:: TASK STATEMENT ::
A complete answer lists every line of the entries below where the string "participant" appears.
##############################
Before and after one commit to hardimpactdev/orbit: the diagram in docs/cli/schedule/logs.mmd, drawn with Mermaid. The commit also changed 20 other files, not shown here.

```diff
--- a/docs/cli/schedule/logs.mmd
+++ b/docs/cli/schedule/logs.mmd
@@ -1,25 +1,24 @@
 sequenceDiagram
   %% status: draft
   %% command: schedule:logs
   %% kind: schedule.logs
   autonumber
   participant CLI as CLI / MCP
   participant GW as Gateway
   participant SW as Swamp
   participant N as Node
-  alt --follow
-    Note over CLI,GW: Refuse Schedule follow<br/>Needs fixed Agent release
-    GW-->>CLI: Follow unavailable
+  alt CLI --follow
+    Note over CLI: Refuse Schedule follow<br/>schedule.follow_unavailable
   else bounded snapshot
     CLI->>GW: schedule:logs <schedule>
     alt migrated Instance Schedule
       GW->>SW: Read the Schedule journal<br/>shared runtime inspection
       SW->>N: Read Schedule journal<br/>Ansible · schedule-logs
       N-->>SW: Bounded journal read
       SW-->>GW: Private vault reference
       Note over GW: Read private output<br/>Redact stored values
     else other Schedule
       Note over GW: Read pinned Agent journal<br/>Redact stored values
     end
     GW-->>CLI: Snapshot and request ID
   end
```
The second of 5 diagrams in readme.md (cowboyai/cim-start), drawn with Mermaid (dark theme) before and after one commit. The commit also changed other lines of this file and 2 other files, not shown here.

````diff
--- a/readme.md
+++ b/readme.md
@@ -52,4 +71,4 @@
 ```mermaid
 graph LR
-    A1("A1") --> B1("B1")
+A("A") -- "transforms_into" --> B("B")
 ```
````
##############################
:: FINISHED TASK ::
   participant CLI as CLI / MCP
   participant GW as Gateway
   participant SW as Swamp
   participant N as Node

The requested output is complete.